After training in budgeting and small business management, Yam Rana received her first microloan in June 2019. She bought four small goats. Within 6 months, the goats were ready to sell and she more than doubled her investment. After repaying her microloan, she received her second microloan and plans to increase the number of goats as well as build a shed for them. As her small business grows and she earns more, she is confident she will be able to enroll her children in school. She is excited to be able to give her children a good future.
Nobody trusted her to give her a loan thinking that she would not be able to pay it back. Now, she is part of a group of women who are accountable to each other and encouraging when they have down days. We think Yam Rana’s smile says it all. The My Business My Freedom Program has changed her life.
Dil lives with her daughter in a rural area 25 kilometers away from the city. They live in two rented rooms with a roof made up of zinc sheets. She works as a farm laborer to provide for her and her daughter.
Many Filipino families continue to suffer from the harsh consequences of prolonged lockdown in the country. Sadly, many of these parents are pushed to their limits and resort to exploitation (of their own children) as a means to earn a living.

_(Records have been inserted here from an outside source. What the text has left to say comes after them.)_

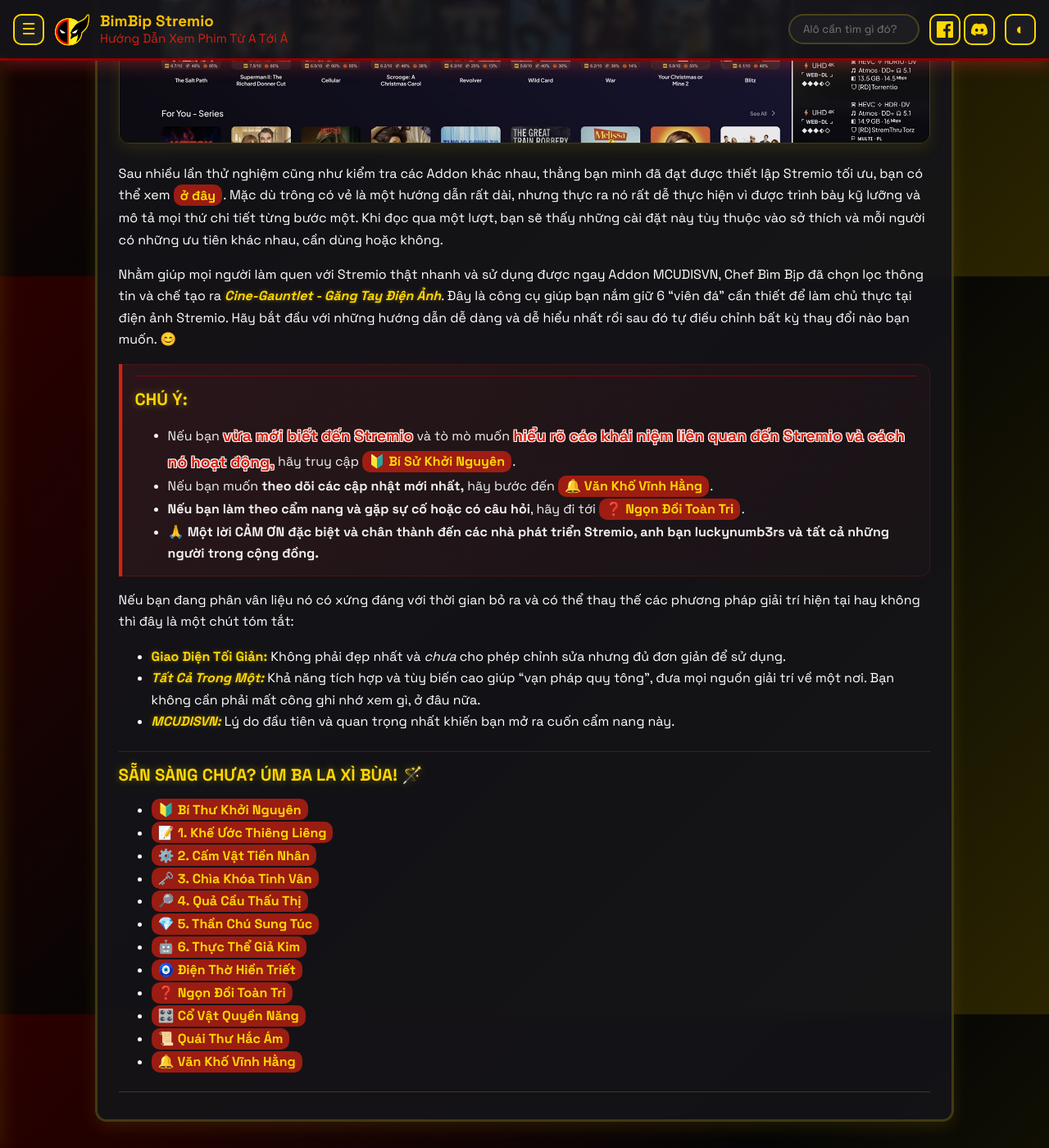
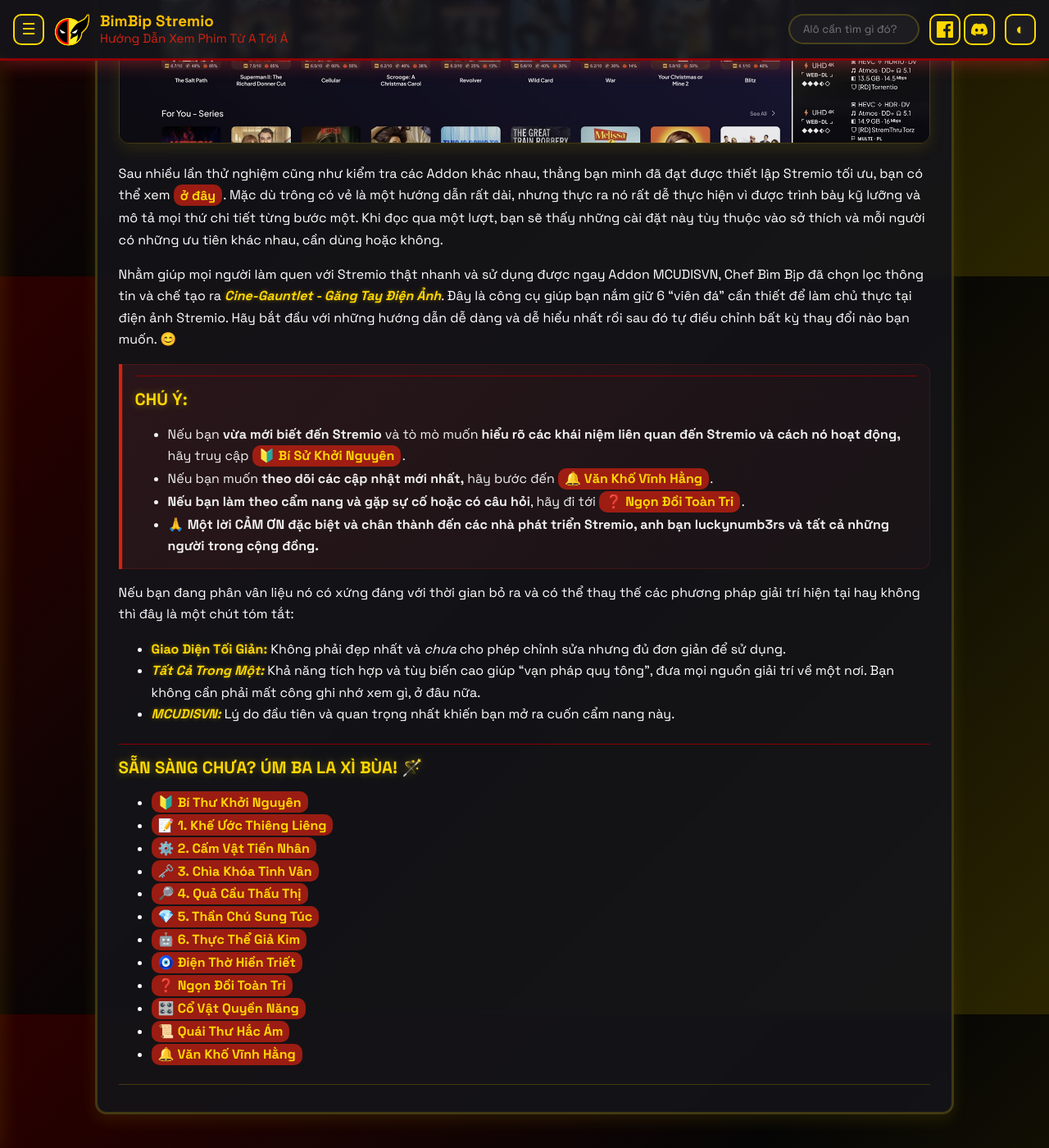
Before and after one commit to bimbipsubteam/bimbip-stremio, a Jekyll site: the page built from docs/index.md, in a window 1280 px wide and 1400 px high, scrolled down 563 px. Shown: the whole window at 82% size. Built offline with Jekyll 4.4.1, drawn with Linux system fonts in a browser that asks for light colours.

Commit message:
Update style.css

```diff
--- a/docs/assets/css/style.css
+++ b/docs/assets/css/style.css
@@ -98,7 +98,7 @@
     text-shadow: 0 0 5px rgba(255, 215, 0, 0.4);
 }
 
-/* Chữ đỏ viền trắng */
+/* Chữ đỏ viền trắng
 .trang-do {
     color: #D42210;
     font-weight: bold;
@@ -109,6 +109,12 @@
          1px -1px 0 #fff,
         -1px  1px 0 #fff,
          1px  1px 0 #fff;
+} */
+
+mark2 {
+    background-color: transparent; /* Màu nền vàng */
+    color: #D42210 !important; /* Màu chữ đen */
+    text-shadow: 0 0 6px rgba(255, 158, 158, 0.4);
 }
 
 /* =========================================
```
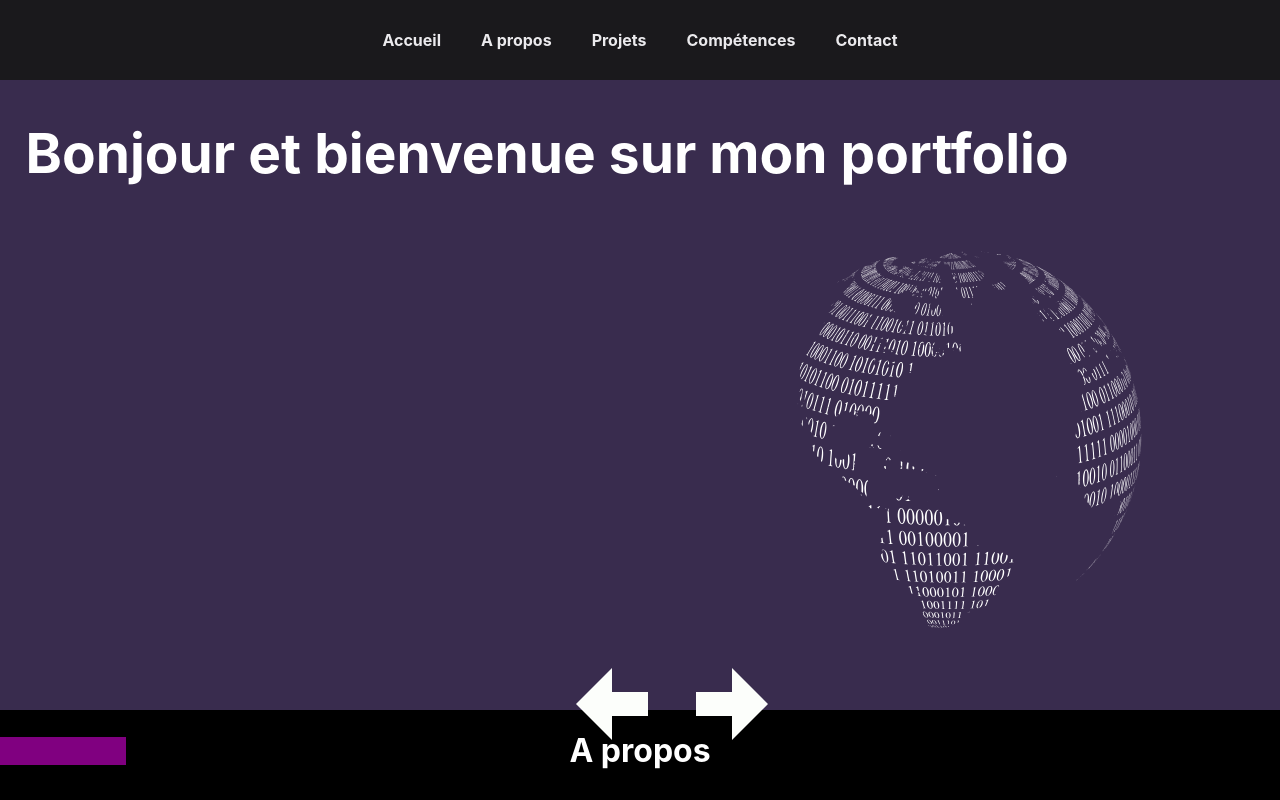
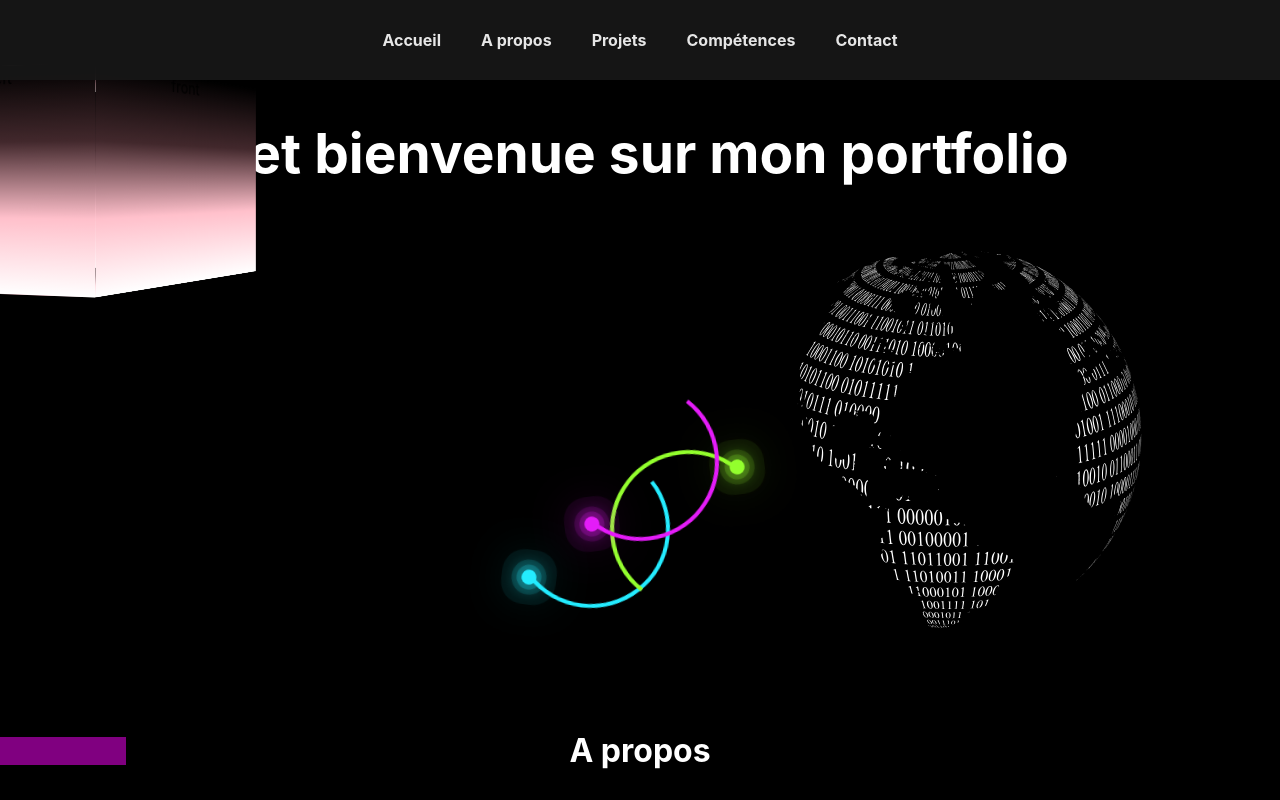
Before and after one commit to ChristelDeveza/Portfolio-first, a React (Vite) app: page / in a window 1280 px wide. Shown: the top 800 px of the page. Built offline with nearby package versions, Linux system fonts and the light colour scheme.

Commit message:
cube and cercles animations

```diff
--- a/src/Components/Home.css
+++ b/src/Components/Home.css
@@ -1,15 +1,15 @@
 .home {
-  background-color: rgb(57, 44, 78);
+  background-color: black;
   display: flex;
   flex-direction: column;
   height: 630px;
-  padding-top:80px;
+  padding-top: 80px;
 }
 
 .home-container {
   position: absolute;
-  top:15%;
-  left:2%;
+  top: 15%;
+  left: 2%;
   color: white;
 }
 
@@ -23,11 +23,10 @@
 
 .home .home-img2 {
   height: 50%;
- position: absolute;
+  position: absolute;
   right: 10%;
-  top:30%;
+  top: 30%;
   filter: invert();
-
 }
 .home .home-img {
   height: 24%;
@@ -36,7 +35,168 @@
   display: block;
   margin-left: auto;
   margin-right: auto;
-  filter:invert();
+  filter: invert();
   left: 45%;
+}
+
+.wrap {
+  perspective: 800px;
+  perspective-origin: 50% 100px;
+}
+
+.cube {
+  position: relative;
+  width: 200px;
+  transform-style: preserve-3d;
+}
+
+.cube div {
+  position: absolute;
+  width: 200px;
+  height: 200px;
+}
+
+.back {
+  transform: translateZ(-100px) rotateY(180deg);
+  background: linear-gradient(black, rgb(66, 40, 44), pink, white);
+}
+
+.right {
+  transform: rotateY(-270deg) translateX(100px);
+  transform-origin: top right;
+  background: linear-gradient(black, rgb(66, 40, 44), pink, white);
+}
+
+.left {
+  transform: rotateY(270deg) translateX(-100px);
+  transform-origin: center left;
+  background: linear-gradient(black, rgb(66, 40, 44), pink, white);
+}
+
+.top {
+  transform: rotateX(-90deg) translateY(-100px);
+  transform-origin: top center;
+  background: linear-gradient(black, rgb(66, 40, 44), pink, white);
+}
+.bottom {
+  transform: rotateX(90deg) translateY(100px);
+  transform-origin: bottom center;
+  background: linear-gradient(black, rgb(66, 40, 44), pink, white);
+}
+.front {
+  transform: translateZ(100px);
+  background: linear-gradient(black, rgb(66, 40, 44), pink, white);
+}
+
+@keyframes spin {
+  from {
+    transform: rotateY(0);
+  }
+  to {
+    transform: rotateY(360deg);
+  }
+}
+
+.cube {
+  animation: spin 5s infinite linear;
+}
+
+.ring-container {
+  position: relative;
+  width: 100%;
+  display: flex;
+  justify-content: center;
+  align-items: center;
+  margin-top: 25rem;
+}
+
+.ring-container .ring {
+  position: relative;
+  width: 150px;
+  height: 150px;
+  margin: -30px;
+  border-radius: 50%;
+  border: 4px solid transparent;
+  border-top: 4px solid #24ecff;
+  border-left: 4px solid #24ecff;
+  animation: animate 4s linear infinite;
+}
+@keyframes animate {
+
+    0% {
+      transform: rotate(0deg);
+    }
+    100% {
+      transform: rotate(360deg);
+    }
+}
+
+.ring-container .ring::before {
+  content: '';
+  position: absolute;
+  top: 12px;
+  right: 12px;
+  border-radius: 50%;
+  width: 15px;
+  height: 15px;
+  background: #24ecff;
+  box-shadow: 0 0 0 5px #24ecff33, 0 0 0 10px #24ecff22, 0 0 0 20px #24ecff11,
+    0 0 20px #24ecff, 0 0 50px #24ecff;
+}
+
+.ring-container .ring:nth-child(2) {
+  animation: animate2 4s linear infinite;
+  animation-delay: -1s;
+  border-top: 4px solid transparent ;
+  border-left: 4px solid #93ff2d ;
+  border-bottom: 4px solid #93ff2d ;
+}
+
+.ring-container .ring:nth-child(2)::before {
+  content: '';
+  position: absolute;
+  top: initial;
+  top: 12px;
+  left: 12px;
+  border-radius: 50%;
+  width: 15px;
+  height: 15px;
+  background: #93ff2d;
+  box-shadow: 0 0 0 5px #93ff2d33, 0 0 0 10px #93ff2d22, 0 0 0 20px #93ff2d11,
+    0 0 20px #93ff2d, 0 0 50px #93ff2d;
+}
+
+@keyframes animate2 {
+
+  0% {
+    transform: rotate(360deg);
+  }
+  100% {
+    transform: rotate(0deg);
+  }
+}
+
+.ring-container .ring:nth-child(3)::before {
+  content: '';
+  position: absolute;
+  top: initial;
+  top: 12px;
+  left: 12px;
+  border-radius: 50%;
+  width: 15px;
+  height: 15px;
+  background: #e41cf8;
+  box-shadow: 0 0 0 5px #e41cf833, 0 0 0 10px #e41cf822, 0 0 0 20px #e41cf811,
+    0 0 20px #e41cf8, 0 0 50px #e41cf8;
+}
+
+.ring-container .ring:nth-child(3) {
+  animation: animate2 4s linear infinite;
+  animation-delay: -3s;
+  position: absolute;
+  top: -66.66px;
+  border-top: 4px solid transparent;
+  border-left: 4px solid #e41cf8;
+  border-bottom: 4px solid #e41cf8;
 
 }
--- a/src/Components/Home.jsx
+++ b/src/Components/Home.jsx
@@ -1,20 +1,34 @@
-import React from 'react'
-import picture1 from "../Img/left-and-right-arrows.svg";
-import picture2 from "../Img/Binary-Globe.svg";
-import "./Home.css";
-
+import React from 'react';
+import picture1 from '../Img/left-and-right-arrows.svg';
+import picture2 from '../Img/Binary-Globe.svg';
+import './Home.css';
 
 function Home() {
   return (
-    <div className='home' id="Accueil">
+    <div className='home' id='Accueil'>
       <div className='home-container'>
         <h1 className='home-text'>Bonjour et bienvenue sur mon portfolio</h1>
-       </div>
-       <img className='home-img' src={picture1} alt="picture"/>
-       <img className='home-img2' src={picture2} alt="picture2"/>
-
+      </div>
+      <div class='wrap'>
+        <div class='cube'>
+          <div class='front'>front</div>
+          <div class='back'>back</div>
+          <div class='top'>top</div>
+          <div class='bottom'>bottom</div>
+          <div class='left'>left</div>
+          <div class='right'>right</div>
+        </div>
+      </div>
+      <div className='ring-container'>
+        <div className='ring'></div>
+        <div className='ring'></div>
+        <div className='ring'></div>
+      </div>
+      <div>
+        <img className='home-img2' src={picture2} alt='picture2' />
+      </div>
     </div>
-  )
+  );
 }
 
-export default Home
+export default Home;
```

Womokyid, 29, lives in the province with her family and aging parents. When she was younger, her father had an accident at work leaving him unable to work. Because of this, Womokyid had to stop school so she can help her mother take care of her father and earn income for their family. Now that she has a family of her own, her desire is to start a small restaurant of her own so can take care of her family while also earning a stable income.
Fujie, 44, is a single mother. She raised her son alone after her husband has left home many years ago. Her biggest regret was not being able to send her son to school to complete his studies. She hopes to be of help in any way she can.
Quijangtso first applied in the Husky Energy Tailoring Skills Program for Women in 2019 with the recommendation of the project coordinator and teachers. Faced with a lot of challenges, Quijangtso did not back down and continued to persevere.